- [WHAT YOU ARE ASKED TO DO] When a line in the data below includes "white", pick it out and copy it.

- [INPUT DATA]
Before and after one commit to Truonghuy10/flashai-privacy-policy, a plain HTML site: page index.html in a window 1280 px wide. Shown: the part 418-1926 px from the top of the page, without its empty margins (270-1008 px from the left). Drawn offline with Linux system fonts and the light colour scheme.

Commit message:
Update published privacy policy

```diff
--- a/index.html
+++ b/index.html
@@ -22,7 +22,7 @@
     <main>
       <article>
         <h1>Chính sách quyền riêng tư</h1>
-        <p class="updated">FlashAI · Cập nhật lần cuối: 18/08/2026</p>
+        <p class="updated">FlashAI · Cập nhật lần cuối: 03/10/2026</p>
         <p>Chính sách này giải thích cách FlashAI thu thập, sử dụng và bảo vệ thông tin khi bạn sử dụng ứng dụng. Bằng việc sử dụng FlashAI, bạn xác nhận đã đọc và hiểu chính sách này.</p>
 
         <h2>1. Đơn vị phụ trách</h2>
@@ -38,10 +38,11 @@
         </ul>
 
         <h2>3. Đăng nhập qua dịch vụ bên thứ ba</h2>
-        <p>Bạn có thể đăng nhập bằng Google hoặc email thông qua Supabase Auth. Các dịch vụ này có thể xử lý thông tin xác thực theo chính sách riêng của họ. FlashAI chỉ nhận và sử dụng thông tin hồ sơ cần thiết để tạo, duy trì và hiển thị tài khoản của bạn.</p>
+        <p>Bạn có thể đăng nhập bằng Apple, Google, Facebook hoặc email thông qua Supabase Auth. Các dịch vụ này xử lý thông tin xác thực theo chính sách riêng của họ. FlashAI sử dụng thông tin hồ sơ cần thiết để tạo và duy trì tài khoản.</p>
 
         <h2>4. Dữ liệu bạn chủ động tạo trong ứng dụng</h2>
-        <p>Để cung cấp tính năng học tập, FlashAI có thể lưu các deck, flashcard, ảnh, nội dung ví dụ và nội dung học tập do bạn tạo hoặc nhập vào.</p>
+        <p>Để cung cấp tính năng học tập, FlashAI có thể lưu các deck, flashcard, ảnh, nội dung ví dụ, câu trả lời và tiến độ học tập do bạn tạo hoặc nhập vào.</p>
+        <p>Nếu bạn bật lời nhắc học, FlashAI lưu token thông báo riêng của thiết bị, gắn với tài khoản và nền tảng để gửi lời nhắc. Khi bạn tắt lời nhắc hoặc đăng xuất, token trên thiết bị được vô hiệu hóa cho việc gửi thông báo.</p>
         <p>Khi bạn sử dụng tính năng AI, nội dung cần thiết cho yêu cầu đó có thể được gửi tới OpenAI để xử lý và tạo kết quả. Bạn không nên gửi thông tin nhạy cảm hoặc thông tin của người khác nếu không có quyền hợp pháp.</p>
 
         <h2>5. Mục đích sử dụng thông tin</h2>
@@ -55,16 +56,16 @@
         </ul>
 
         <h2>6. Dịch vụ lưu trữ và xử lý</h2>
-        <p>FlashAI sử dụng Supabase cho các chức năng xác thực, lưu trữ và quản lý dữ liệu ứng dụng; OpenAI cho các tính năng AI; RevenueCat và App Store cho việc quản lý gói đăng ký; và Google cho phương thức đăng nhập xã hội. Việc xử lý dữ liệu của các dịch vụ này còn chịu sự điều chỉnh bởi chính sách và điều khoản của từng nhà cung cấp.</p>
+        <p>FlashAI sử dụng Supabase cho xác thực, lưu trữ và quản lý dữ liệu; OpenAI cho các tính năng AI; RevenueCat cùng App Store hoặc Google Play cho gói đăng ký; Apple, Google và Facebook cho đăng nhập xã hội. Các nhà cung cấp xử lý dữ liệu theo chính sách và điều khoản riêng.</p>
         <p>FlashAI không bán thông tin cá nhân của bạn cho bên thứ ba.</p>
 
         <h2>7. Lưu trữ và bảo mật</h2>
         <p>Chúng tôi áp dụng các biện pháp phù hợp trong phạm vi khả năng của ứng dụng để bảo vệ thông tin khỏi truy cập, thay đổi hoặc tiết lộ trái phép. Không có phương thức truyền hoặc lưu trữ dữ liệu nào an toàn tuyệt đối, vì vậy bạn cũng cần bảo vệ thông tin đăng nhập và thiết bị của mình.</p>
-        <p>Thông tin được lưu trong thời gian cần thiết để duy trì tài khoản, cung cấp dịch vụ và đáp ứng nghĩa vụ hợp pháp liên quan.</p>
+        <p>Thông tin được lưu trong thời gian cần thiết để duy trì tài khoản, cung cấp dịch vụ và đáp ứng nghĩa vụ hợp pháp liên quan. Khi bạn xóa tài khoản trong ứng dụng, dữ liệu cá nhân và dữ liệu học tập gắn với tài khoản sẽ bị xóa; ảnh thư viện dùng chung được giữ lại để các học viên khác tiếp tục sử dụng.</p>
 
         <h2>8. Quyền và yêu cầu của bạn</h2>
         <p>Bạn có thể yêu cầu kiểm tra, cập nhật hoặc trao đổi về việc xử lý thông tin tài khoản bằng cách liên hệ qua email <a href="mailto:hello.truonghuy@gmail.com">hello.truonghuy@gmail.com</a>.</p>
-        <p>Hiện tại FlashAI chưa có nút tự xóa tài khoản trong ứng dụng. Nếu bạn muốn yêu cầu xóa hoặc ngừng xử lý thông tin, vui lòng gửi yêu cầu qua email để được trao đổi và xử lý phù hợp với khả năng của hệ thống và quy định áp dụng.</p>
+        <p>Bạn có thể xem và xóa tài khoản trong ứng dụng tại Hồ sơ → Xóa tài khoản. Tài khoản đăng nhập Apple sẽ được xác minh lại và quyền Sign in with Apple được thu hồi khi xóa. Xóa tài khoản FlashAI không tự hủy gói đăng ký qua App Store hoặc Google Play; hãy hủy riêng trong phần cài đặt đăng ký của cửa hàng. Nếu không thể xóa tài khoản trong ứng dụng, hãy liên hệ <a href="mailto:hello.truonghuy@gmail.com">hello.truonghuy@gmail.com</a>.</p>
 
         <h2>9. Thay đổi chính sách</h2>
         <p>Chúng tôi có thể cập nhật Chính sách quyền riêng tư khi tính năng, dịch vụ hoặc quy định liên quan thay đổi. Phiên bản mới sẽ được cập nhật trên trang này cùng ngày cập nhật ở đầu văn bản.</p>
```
---
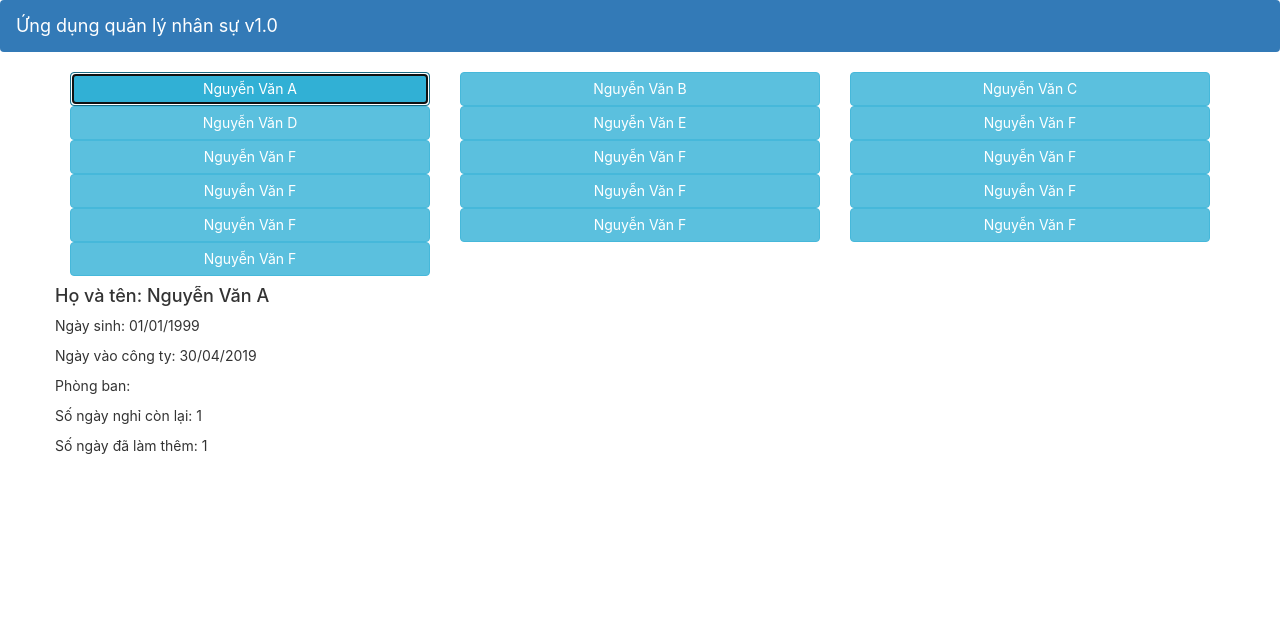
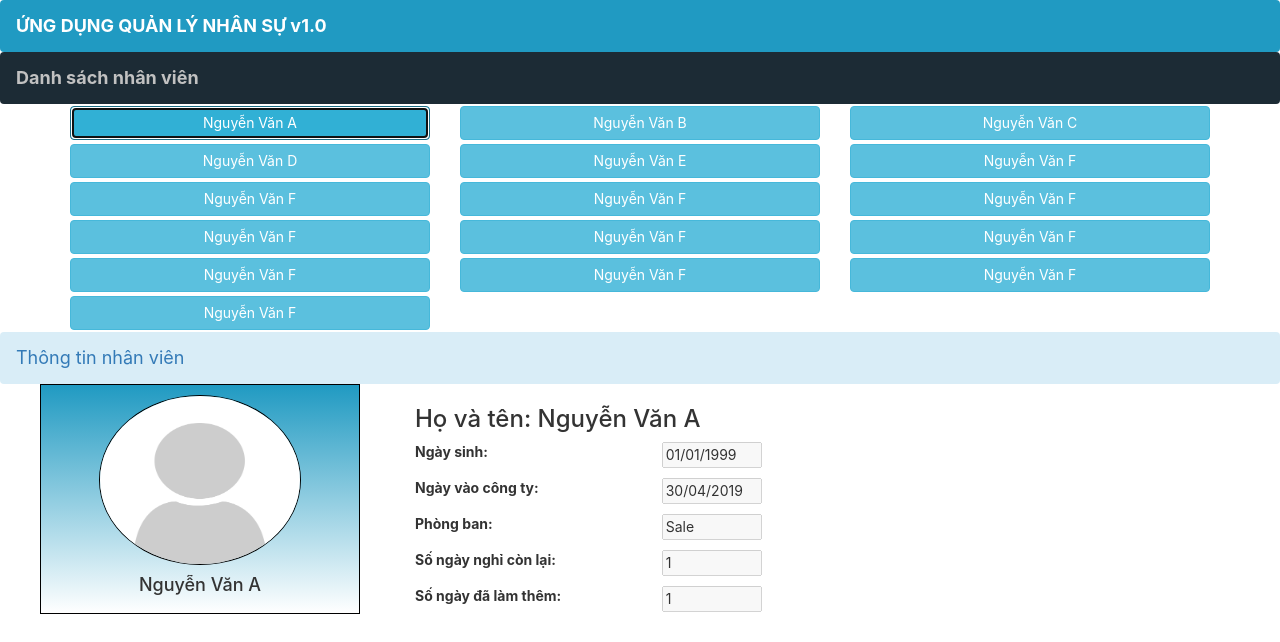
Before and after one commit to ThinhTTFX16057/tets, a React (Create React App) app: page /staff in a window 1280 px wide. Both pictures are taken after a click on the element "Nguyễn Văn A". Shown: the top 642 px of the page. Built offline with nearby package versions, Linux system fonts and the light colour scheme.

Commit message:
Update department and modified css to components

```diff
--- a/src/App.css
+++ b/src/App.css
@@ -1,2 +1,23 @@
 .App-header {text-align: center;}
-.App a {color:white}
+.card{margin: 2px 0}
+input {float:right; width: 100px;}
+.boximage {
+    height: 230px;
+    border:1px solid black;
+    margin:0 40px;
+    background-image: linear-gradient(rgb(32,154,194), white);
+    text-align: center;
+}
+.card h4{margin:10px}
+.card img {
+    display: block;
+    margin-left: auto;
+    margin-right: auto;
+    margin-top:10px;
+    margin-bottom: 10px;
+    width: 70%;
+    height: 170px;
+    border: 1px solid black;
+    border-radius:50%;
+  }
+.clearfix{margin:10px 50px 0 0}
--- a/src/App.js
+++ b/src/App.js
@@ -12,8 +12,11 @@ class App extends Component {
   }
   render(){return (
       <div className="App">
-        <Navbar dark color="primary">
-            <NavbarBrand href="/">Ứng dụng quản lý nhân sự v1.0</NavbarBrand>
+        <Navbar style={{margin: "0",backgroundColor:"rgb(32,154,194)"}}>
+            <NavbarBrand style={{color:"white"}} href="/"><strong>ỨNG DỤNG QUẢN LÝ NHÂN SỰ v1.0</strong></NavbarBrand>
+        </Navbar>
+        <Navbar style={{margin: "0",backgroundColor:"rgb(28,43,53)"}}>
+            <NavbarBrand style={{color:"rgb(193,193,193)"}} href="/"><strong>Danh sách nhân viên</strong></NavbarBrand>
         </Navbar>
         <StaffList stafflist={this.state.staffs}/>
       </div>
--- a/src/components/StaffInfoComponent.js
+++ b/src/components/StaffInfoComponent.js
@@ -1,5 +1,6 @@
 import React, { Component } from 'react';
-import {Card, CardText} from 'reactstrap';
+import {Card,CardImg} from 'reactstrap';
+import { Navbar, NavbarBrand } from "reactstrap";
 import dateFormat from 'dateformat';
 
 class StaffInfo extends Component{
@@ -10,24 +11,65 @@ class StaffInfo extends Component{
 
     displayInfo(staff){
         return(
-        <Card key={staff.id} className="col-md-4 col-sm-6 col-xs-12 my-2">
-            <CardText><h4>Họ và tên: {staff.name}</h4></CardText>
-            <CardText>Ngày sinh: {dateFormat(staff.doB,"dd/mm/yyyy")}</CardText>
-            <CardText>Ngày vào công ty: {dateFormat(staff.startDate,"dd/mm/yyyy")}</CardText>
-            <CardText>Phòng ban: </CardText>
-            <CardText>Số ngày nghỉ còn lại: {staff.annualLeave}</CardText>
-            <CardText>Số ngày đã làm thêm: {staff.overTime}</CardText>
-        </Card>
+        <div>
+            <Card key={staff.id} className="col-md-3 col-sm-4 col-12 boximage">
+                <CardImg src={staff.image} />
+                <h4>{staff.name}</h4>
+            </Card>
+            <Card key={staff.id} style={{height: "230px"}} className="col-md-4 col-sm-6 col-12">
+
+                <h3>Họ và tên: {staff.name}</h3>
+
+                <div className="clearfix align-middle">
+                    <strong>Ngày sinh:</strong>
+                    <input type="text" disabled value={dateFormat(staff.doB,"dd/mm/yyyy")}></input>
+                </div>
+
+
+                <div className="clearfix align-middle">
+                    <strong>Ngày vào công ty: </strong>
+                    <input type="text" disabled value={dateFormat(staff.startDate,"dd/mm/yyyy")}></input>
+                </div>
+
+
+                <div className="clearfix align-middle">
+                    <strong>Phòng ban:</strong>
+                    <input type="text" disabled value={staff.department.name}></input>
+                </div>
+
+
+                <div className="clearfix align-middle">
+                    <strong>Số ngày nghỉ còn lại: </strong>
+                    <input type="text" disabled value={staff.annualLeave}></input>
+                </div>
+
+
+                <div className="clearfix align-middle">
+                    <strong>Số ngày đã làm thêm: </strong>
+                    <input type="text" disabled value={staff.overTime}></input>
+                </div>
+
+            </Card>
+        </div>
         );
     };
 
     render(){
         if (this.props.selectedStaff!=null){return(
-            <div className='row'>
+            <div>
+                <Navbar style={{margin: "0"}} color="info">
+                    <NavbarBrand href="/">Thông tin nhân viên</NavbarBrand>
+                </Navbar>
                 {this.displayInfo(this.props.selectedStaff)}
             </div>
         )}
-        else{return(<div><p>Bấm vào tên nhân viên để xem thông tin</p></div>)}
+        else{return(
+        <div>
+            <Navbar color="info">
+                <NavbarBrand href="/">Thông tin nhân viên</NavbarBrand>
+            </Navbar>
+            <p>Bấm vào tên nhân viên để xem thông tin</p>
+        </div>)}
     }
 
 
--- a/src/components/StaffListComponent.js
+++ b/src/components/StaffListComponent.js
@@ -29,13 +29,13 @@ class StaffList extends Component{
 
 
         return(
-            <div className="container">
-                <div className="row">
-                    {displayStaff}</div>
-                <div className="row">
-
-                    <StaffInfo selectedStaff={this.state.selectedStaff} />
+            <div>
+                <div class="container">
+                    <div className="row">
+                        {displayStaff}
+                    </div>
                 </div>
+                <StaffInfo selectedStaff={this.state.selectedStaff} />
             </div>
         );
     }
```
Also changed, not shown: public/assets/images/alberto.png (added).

- [EXPECTED ANSWER]
-.App a {color:white}
+    background-image: linear-gradient(rgb(32,154,194), white);
+            <NavbarBrand style={{color:"white"}} href="/"><strong>ỨNG DỤNG QUẢN LÝ NHÂN SỰ v1.0</strong></NavbarBrand>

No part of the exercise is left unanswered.